## Exercise brief
Start to finish, the listing must be rewritten exactly.

## Data
============================================================

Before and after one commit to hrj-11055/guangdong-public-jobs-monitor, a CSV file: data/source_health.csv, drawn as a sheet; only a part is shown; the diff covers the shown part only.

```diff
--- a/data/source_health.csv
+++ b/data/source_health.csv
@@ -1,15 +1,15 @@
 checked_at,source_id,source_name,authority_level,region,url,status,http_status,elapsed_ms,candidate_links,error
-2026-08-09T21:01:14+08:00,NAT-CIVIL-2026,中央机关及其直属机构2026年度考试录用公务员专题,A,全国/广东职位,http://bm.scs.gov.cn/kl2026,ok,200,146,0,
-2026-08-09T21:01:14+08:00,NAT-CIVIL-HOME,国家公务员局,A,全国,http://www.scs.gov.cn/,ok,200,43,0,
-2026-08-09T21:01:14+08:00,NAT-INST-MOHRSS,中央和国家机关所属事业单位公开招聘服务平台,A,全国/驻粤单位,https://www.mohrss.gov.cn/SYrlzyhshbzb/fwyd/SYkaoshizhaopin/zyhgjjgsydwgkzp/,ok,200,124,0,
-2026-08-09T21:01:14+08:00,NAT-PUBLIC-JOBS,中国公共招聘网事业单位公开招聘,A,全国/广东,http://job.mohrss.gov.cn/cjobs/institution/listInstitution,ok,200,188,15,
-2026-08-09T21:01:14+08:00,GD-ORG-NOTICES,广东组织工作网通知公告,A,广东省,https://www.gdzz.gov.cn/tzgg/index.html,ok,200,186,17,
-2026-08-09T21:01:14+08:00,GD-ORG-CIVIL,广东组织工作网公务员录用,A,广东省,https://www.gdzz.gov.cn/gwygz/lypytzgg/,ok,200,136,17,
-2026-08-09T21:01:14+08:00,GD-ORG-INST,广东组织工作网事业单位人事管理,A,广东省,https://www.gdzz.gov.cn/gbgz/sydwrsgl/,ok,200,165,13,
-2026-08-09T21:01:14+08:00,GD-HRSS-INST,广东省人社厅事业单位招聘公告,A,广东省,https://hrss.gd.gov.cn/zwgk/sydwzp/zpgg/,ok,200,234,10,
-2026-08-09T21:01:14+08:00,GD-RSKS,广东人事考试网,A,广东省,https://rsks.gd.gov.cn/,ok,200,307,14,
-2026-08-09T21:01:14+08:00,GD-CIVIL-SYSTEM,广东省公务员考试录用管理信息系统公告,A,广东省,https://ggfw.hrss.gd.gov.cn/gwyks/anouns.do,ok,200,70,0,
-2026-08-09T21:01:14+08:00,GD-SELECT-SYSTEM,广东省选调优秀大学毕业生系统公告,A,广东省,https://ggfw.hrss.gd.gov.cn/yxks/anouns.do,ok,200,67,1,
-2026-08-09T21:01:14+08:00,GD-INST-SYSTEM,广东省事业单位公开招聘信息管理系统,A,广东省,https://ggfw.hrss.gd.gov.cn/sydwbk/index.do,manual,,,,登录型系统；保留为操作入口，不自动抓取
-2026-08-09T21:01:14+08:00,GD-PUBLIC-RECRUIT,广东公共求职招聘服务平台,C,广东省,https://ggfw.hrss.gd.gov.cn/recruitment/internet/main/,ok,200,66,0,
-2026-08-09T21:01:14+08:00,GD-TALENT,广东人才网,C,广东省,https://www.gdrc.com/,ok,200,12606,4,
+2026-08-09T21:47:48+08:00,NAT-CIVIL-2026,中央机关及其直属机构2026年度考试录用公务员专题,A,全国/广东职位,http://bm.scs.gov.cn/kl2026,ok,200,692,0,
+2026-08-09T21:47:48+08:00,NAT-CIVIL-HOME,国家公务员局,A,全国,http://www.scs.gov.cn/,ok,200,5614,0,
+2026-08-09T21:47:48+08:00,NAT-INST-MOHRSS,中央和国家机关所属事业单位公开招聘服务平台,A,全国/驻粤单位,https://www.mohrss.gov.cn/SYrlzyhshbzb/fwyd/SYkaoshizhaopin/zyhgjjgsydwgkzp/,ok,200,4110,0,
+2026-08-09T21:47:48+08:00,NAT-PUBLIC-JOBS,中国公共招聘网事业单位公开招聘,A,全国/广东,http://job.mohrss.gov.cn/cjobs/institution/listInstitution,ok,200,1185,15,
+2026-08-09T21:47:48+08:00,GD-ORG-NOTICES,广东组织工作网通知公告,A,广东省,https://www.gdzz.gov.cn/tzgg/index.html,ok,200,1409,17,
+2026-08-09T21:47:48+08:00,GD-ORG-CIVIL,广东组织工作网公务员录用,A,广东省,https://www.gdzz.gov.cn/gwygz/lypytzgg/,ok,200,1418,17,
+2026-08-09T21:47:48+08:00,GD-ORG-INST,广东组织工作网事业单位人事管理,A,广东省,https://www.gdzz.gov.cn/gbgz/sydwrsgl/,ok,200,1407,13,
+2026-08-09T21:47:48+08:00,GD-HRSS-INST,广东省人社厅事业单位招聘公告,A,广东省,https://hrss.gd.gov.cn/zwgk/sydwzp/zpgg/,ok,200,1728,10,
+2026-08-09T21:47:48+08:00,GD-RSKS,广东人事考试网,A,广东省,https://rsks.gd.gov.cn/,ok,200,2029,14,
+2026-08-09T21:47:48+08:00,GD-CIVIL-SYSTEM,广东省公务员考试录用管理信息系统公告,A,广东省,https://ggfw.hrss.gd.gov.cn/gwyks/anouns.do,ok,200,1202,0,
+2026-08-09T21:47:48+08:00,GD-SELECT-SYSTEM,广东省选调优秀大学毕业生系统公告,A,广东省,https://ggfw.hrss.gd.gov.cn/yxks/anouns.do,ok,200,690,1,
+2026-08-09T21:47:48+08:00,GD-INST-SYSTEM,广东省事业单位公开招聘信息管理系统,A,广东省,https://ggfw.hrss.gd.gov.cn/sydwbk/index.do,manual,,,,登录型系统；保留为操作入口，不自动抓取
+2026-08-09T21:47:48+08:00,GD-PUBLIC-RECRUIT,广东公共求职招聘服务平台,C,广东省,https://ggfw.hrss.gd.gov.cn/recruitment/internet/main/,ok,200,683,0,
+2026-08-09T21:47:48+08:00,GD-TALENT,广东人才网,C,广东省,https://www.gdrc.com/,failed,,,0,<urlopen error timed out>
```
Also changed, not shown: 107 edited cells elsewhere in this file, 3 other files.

============================================================

## Response to this task
Before and after one commit to hrj-11055/guangdong-public-jobs-monitor, a CSV file: data/source_health.csv, drawn as a sheet; only a part is shown; the diff covers the shown part only.

```diff
--- a/data/source_health.csv
+++ b/data/source_health.csv
@@ -1,15 +1,15 @@
 checked_at,source_id,source_name,authority_level,region,url,status,http_status,elapsed_ms,candidate_links,error
-2026-08-09T21:01:14+08:00,NAT-CIVIL-2026,中央机关及其直属机构2026年度考试录用公务员专题,A,全国/广东职位,http://bm.scs.gov.cn/kl2026,ok,200,146,0,
-2026-08-09T21:01:14+08:00,NAT-CIVIL-HOME,国家公务员局,A,全国,http://www.scs.gov.cn/,ok,200,43,0,
-2026-08-09T21:01:14+08:00,NAT-INST-MOHRSS,中央和国家机关所属事业单位公开招聘服务平台,A,全国/驻粤单位,https://www.mohrss.gov.cn/SYrlzyhshbzb/fwyd/SYkaoshizhaopin/zyhgjjgsydwgkzp/,ok,200,124,0,
-2026-08-09T21:01:14+08:00,NAT-PUBLIC-JOBS,中国公共招聘网事业单位公开招聘,A,全国/广东,http://job.mohrss.gov.cn/cjobs/institution/listInstitution,ok,200,188,15,
-2026-08-09T21:01:14+08:00,GD-ORG-NOTICES,广东组织工作网通知公告,A,广东省,https://www.gdzz.gov.cn/tzgg/index.html,ok,200,186,17,
-2026-08-09T21:01:14+08:00,GD-ORG-CIVIL,广东组织工作网公务员录用,A,广东省,https://www.gdzz.gov.cn/gwygz/lypytzgg/,ok,200,136,17,
-2026-08-09T21:01:14+08:00,GD-ORG-INST,广东组织工作网事业单位人事管理,A,广东省,https://www.gdzz.gov.cn/gbgz/sydwrsgl/,ok,200,165,13,
-2026-08-09T21:01:14+08:00,GD-HRSS-INST,广东省人社厅事业单位招聘公告,A,广东省,https://hrss.gd.gov.cn/zwgk/sydwzp/zpgg/,ok,200,234,10,
-2026-08-09T21:01:14+08:00,GD-RSKS,广东人事考试网,A,广东省,https://rsks.gd.gov.cn/,ok,200,307,14,
-2026-08-09T21:01:14+08:00,GD-CIVIL-SYSTEM,广东省公务员考试录用管理信息系统公告,A,广东省,https://ggfw.hrss.gd.gov.cn/gwyks/anouns.do,ok,200,70,0,
-2026-08-09T21:01:14+08:00,GD-SELECT-SYSTEM,广东省选调优秀大学毕业生系统公告,A,广东省,https://ggfw.hrss.gd.gov.cn/yxks/anouns.do,ok,200,67,1,
-2026-08-09T21:01:14+08:00,GD-INST-SYSTEM,广东省事业单位公开招聘信息管理系统,A,广东省,https://ggfw.hrss.gd.gov.cn/sydwbk/index.do,manual,,,,登录型系统；保留为操作入口，不自动抓取
-2026-08-09T21:01:14+08:00,GD-PUBLIC-RECRUIT,广东公共求职招聘服务平台,C,广东省,https://ggfw.hrss.gd.gov.cn/recruitment/internet/main/,ok,200,66,0,
-2026-08-09T21:01:14+08:00,GD-TALENT,广东人才网,C,广东省,https://www.gdrc.com/,ok,200,12606,4,
+2026-08-09T21:47:48+08:00,NAT-CIVIL-2026,中央机关及其直属机构2026年度考试录用公务员专题,A,全国/广东职位,http://bm.scs.gov.cn/kl2026,ok,200,692,0,
+2026-08-09T21:47:48+08:00,NAT-CIVIL-HOME,国家公务员局,A,全国,http://www.scs.gov.cn/,ok,200,5614,0,
+2026-08-09T21:47:48+08:00,NAT-INST-MOHRSS,中央和国家机关所属事业单位公开招聘服务平台,A,全国/驻粤单位,https://www.mohrss.gov.cn/SYrlzyhshbzb/fwyd/SYkaoshizhaopin/zyhgjjgsydwgkzp/,ok,200,4110,0,
+2026-08-09T21:47:48+08:00,NAT-PUBLIC-JOBS,中国公共招聘网事业单位公开招聘,A,全国/广东,http://job.mohrss.gov.cn/cjobs/institution/listInstitution,ok,200,1185,15,
+2026-08-09T21:47:48+08:00,GD-ORG-NOTICES,广东组织工作网通知公告,A,广东省,https://www.gdzz.gov.cn/tzgg/index.html,ok,200,1409,17,
+2026-08-09T21:47:48+08:00,GD-ORG-CIVIL,广东组织工作网公务员录用,A,广东省,https://www.gdzz.gov.cn/gwygz/lypytzgg/,ok,200,1418,17,
+2026-08-09T21:47:48+08:00,GD-ORG-INST,广东组织工作网事业单位人事管理,A,广东省,https://www.gdzz.gov.cn/gbgz/sydwrsgl/,ok,200,1407,13,
+2026-08-09T21:47:48+08:00,GD-HRSS-INST,广东省人社厅事业单位招聘公告,A,广东省,https://hrss.gd.gov.cn/zwgk/sydwzp/zpgg/,ok,200,1728,10,
+2026-08-09T21:47:48+08:00,GD-RSKS,广东人事考试网,A,广东省,https://rsks.gd.gov.cn/,ok,200,2029,14,
+2026-08-09T21:47:48+08:00,GD-CIVIL-SYSTEM,广东省公务员考试录用管理信息系统公告,A,广东省,https://ggfw.hrss.gd.gov.cn/gwyks/anouns.do,ok,200,1202,0,
+2026-08-09T21:47:48+08:00,GD-SELECT-SYSTEM,广东省选调优秀大学毕业生系统公告,A,广东省,https://ggfw.hrss.gd.gov.cn/yxks/anouns.do,ok,200,690,1,
+2026-08-09T21:47:48+08:00,GD-INST-SYSTEM,广东省事业单位公开招聘信息管理系统,A,广东省,https://ggfw.hrss.gd.gov.cn/sydwbk/index.do,manual,,,,登录型系统；保留为操作入口，不自动抓取
+2026-08-09T21:47:48+08:00,GD-PUBLIC-RECRUIT,广东公共求职招聘服务平台,C,广东省,https://ggfw.hrss.gd.gov.cn/recruitment/internet/main/,ok,200,683,0,
+2026-08-09T21:47:48+08:00,GD-TALENT,广东人才网,C,广东省,https://www.gdrc.com/,failed,,,0,<urlopen error timed out>
```
Also changed, not shown: 107 edited cells elsewhere in this file, 3 other files.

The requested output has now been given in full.